So it’s the same aggression all the way around, but a lot of stars wait till an indie film is picked up to hawk it. “Matthew McConaughey was not in Venice last year to promote KILLER JOE,” says my source, “probably because there was no sale yet, so there was no point in doing press for a movie that had nothing other than festival exposure at that time. Now he’s doing press for it.”

And indie press situations are generally more intimate than you’d find with a bigger film. Says my source, “For Woody Allen’s TO ROME WITH LOVE, the studio set up a press conference, but when Greta Gerwig promoted the smaller LOLA VERSUS, she did roundtables and went from room to room.

“Two years ago,” he adds, “Gwyneth Paltrow did roundtables for COUNTRY STRONG. That was a small film compared to IRON MAN II.” But either way, she was still Gwyneth — and still a good interview.

The down side of indie promotion comes when there virtually is no promotion.
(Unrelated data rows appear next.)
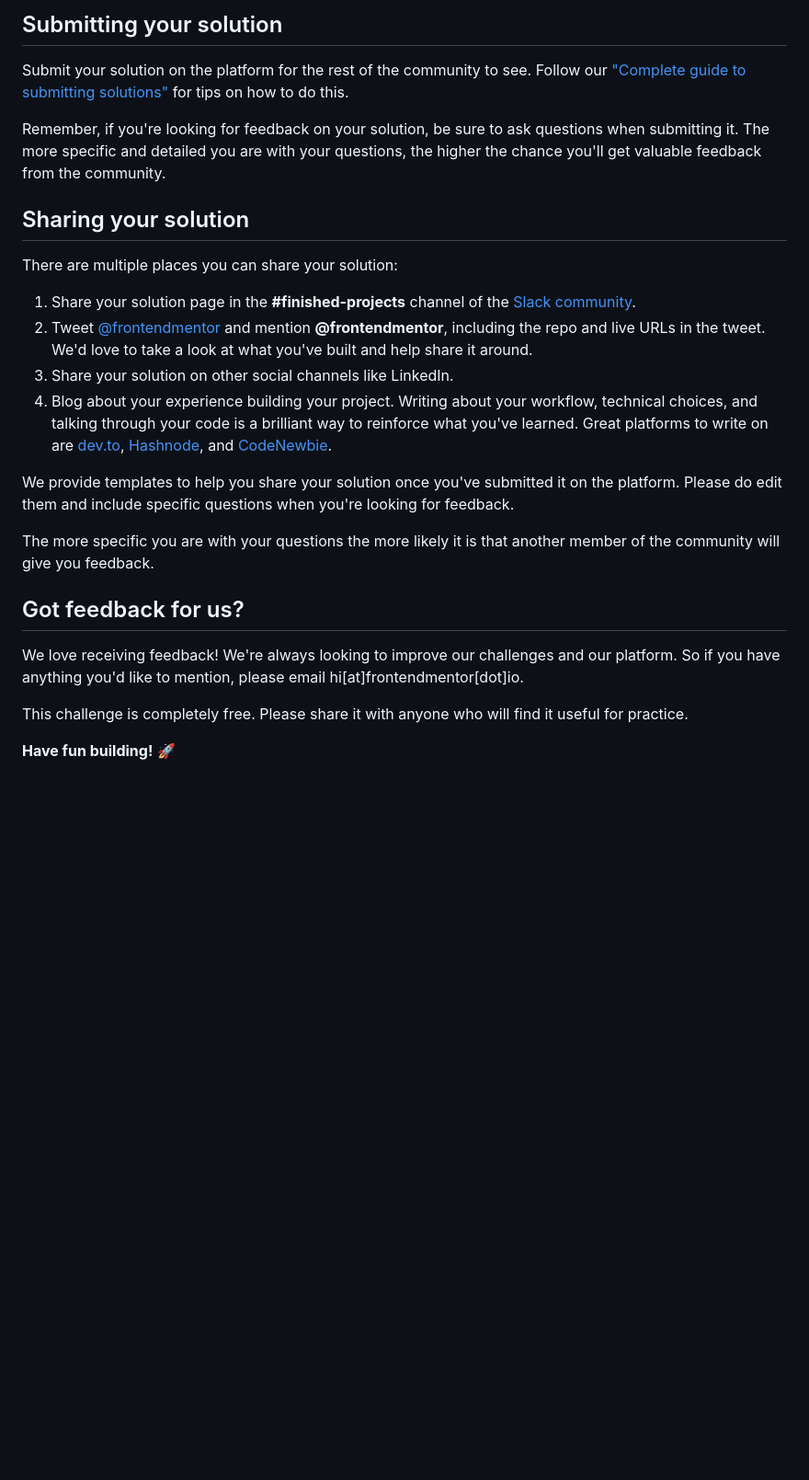
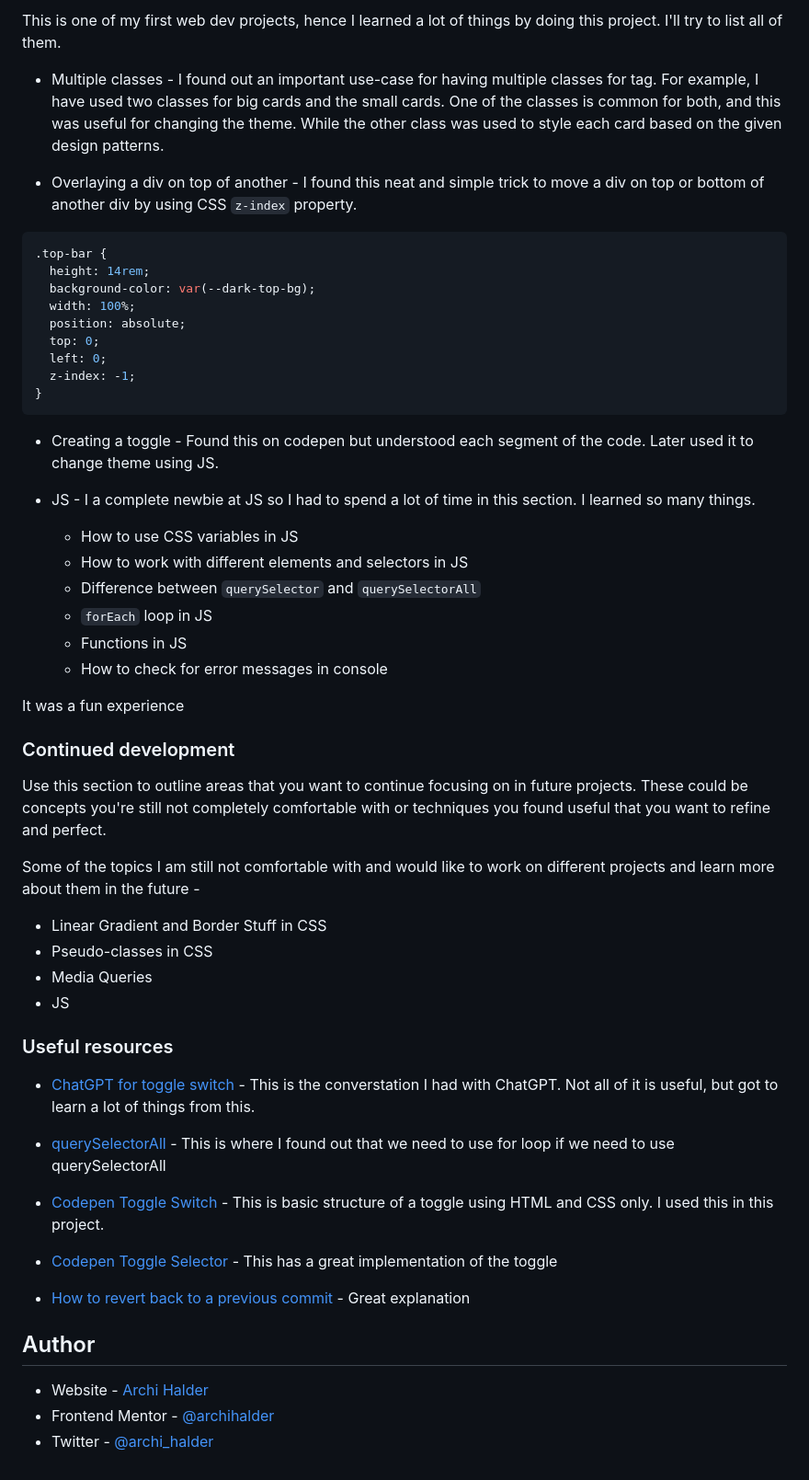
Before and after one commit to archihalder/fm-social-media-dashboard, a Markdown page: README.md, the part around the change printed below. Shown: that part at 92% size. Drawn GitHub-style; blank space fills up the shorter version.

````diff
--- a/README.md
+++ b/README.md
@@ -67,27 +73,59 @@ Once you've added your information to the template, delete this file and rename
 
-## Submitting your solution
+This is one of my first web dev projects, hence I learned a lot of things by doing this project. I'll try to list all of them.
 
-Submit your solution on the platform for the rest of the community to see. Follow our ["Complete guide to submitting solutions"](https://medium.com/frontend-mentor/a-complete-guide-to-submitting-solutions-on-frontend-mentor-ac6384162248) for tips on how to do this.
+- Multiple classes - I found out an important use-case for having multiple classes for tag. For example, I have used two classes for big cards and the small cards. One of the classes is common for both, and this was useful for changing the theme. While the other class was used to style each card based on the given design patterns.
 
-Remember, if you're looking for feedback on your solution, be sure to ask questions when submitting it. The more specific and detailed you are with your questions, the higher the chance you'll get valuable feedback from the community.
+- Overlaying a div on top of another - I found this neat and simple trick to move a div on top or bottom of another div by using CSS `z-index` property.
 
-## Sharing your solution
+```css
+.top-bar {
+  height: 14rem;
+  background-color: var(--dark-top-bg);
+  width: 100%;
+  position: absolute;
+  top: 0;
+  left: 0;
+  z-index: -1;
+}
+```
 
-There are multiple places you can share your solution:
+- Creating a toggle - Found this on codepen but understood each segment of the code. Later used it to change theme using JS.
 
-1. Share your solution page in the **#finished-projects** channel of the [Slack community](https://www.frontendmentor.io/slack).
-2. Tweet [@frontendmentor](https://twitter.com/frontendmentor) and mention **@frontendmentor**, including the repo and live URLs in the tweet. We'd love to take a look at what you've built and help share it around.
-3. Share your solution on other social channels like LinkedIn.
-4. Blog about your experience building your project. Writing about your workflow, technical choices, and talking through your code is a brilliant way to reinforce what you've learned. Great platforms to write on are [dev.to](https://dev.to/), [Hashnode](https://hashnode.com/), and [CodeNewbie](https://community.codenewbie.org/).
+- JS - I a complete newbie at JS so I had to spend a lot of time in this section. I learned so many things.
+  - How to use CSS variables in JS
+  - How to work with different elements and selectors in JS
+  - Difference between `querySelector` and `querySelectorAll`
+  - `forEach` loop in JS
+  - Functions in JS
+  - How to check for error messages in console
 
-We provide templates to help you share your solution once you've submitted it on the platform. Please do edit them and include specific questions when you're looking for feedback.
+It was a fun experience
 
-The more specific you are with your questions the more likely it is that another member of the community will give you feedback.
+### Continued development
 
-## Got feedback for us?
+Use this section to outline areas that you want to continue focusing on in future projects. These could be concepts you're still not completely comfortable with or techniques you found useful that you want to refine and perfect.
 
-We love receiving feedback! We're always looking to improve our challenges and our platform. So if you have anything you'd like to mention, please email hi[at]frontendmentor[dot]io.
+Some of the topics I am still not comfortable with and would like to work on different projects and learn more about them in the future -
 
-This challenge is completely free. Please share it with anyone who will find it useful for practice.
+- Linear Gradient and Border Stuff in CSS
+- Pseudo-classes in CSS
+- Media Queries
+- JS
 
-**Have fun building!** 🚀
+### Useful resources
+
+- [ChatGPT for toggle switch](https://chat.openai.com/share/2a8c84ce-8d65-4526-88bd-e8e26ee7c787) - This is the converstation I had with ChatGPT. Not all of it is useful, but got to learn a lot of things from this.
+
+- [querySelectorAll](https://stackoverflow.com/questions/38763103/javascript-queryselectorall-classlist-toggle-not-working-as-expected) - This is where I found out that we need to use for loop if we need to use querySelectorAll
+
+- [Codepen Toggle Switch](https://codepen.io/JefMari/pen/oNWNLWZ?editors=1100) - This is basic structure of a toggle using HTML and CSS only. I used this in this project.
+
+- [Codepen Toggle Selector](https://codepen.io/nrcoover/pen/ZEvvZay?editors=1010) - This has a great implementation of the toggle
+
+- [How to revert back to a previous commit](https://stackoverflow.com/questions/4114095/how-do-i-revert-a-git-repository-to-a-previous-commit) - Great explanation
+
+## Author
+
+- Website - [Archi Halder](https://archihalder.github.io/portfolio/)
+- Frontend Mentor - [@archihalder](https://www.frontendmentor.io/profile/archihalder)
+- Twitter - [@archi_halder](https://twitter.com/archi_halder)
````
Also changed, not shown: other parts of README.md (+44 -38 lines), README-template.md (deleted, +0 -112 lines).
Says my journo friend: “You have to consider interest. The Duplass brothers did that adorable movie THE DO-DECA PENTATHLON and they didn’t even come into New York to do press on it. I was shocked that they didn’t even bring them in for a day.”

Ah, well. I guess that’s the price of doing a low-budget labor of love.